ESPN forgot about the White Sox again, and the Big Hurt let 'em hear about it

ESPN forgot about the White Sox again.

The Worldwide Leader in Sports has made a habit of failing to remember the South Siders in recent years, most notably forgetting (on multiple occasions) that the White Sox did in fact win the 2005 World Series.

It happened enough times that A.J. Pierzynski had some opinions about it.

This time, the omission came in an effort to illustrate how good Mike Trout is, with ESPN researcher Paul Hembekides listing baseball players who appeared in the top four in MVP voting three or more times. Trout, the Los Angeles Angels superstar, has already done it seven times, and boy that is terrific.

But Hembekides left someone out. And that someone let him hear about it.

You tell 'em, Frank.

Yes, the Big Hurt finished in the top four of the AL MVP vote on six separate occasions: 1991 (third), 1993 (first), 1994 (first), 1997 (third), 2000 (second) and 2006 (fourth, while playing for the Oakland Athletics).

ESPN's blind spot for the White Sox doesn't end up meaning much of anything, though it's amusing that they've now managed to leave out a relatively recent World Series champion and a relatively recent first-ballot Hall of Famer.

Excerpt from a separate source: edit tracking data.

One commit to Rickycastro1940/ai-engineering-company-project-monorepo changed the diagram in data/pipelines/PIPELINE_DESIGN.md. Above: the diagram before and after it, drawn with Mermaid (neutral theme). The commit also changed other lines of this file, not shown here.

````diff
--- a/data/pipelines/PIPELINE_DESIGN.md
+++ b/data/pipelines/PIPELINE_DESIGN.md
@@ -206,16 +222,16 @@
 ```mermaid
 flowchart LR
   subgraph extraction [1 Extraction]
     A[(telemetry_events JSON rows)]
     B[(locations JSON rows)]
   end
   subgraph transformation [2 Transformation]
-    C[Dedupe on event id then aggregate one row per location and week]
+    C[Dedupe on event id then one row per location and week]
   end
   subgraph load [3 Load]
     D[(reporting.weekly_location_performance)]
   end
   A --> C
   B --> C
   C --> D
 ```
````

We all make mistakes. But it's a little funny that ESPN's are, repeatedly, White Sox related.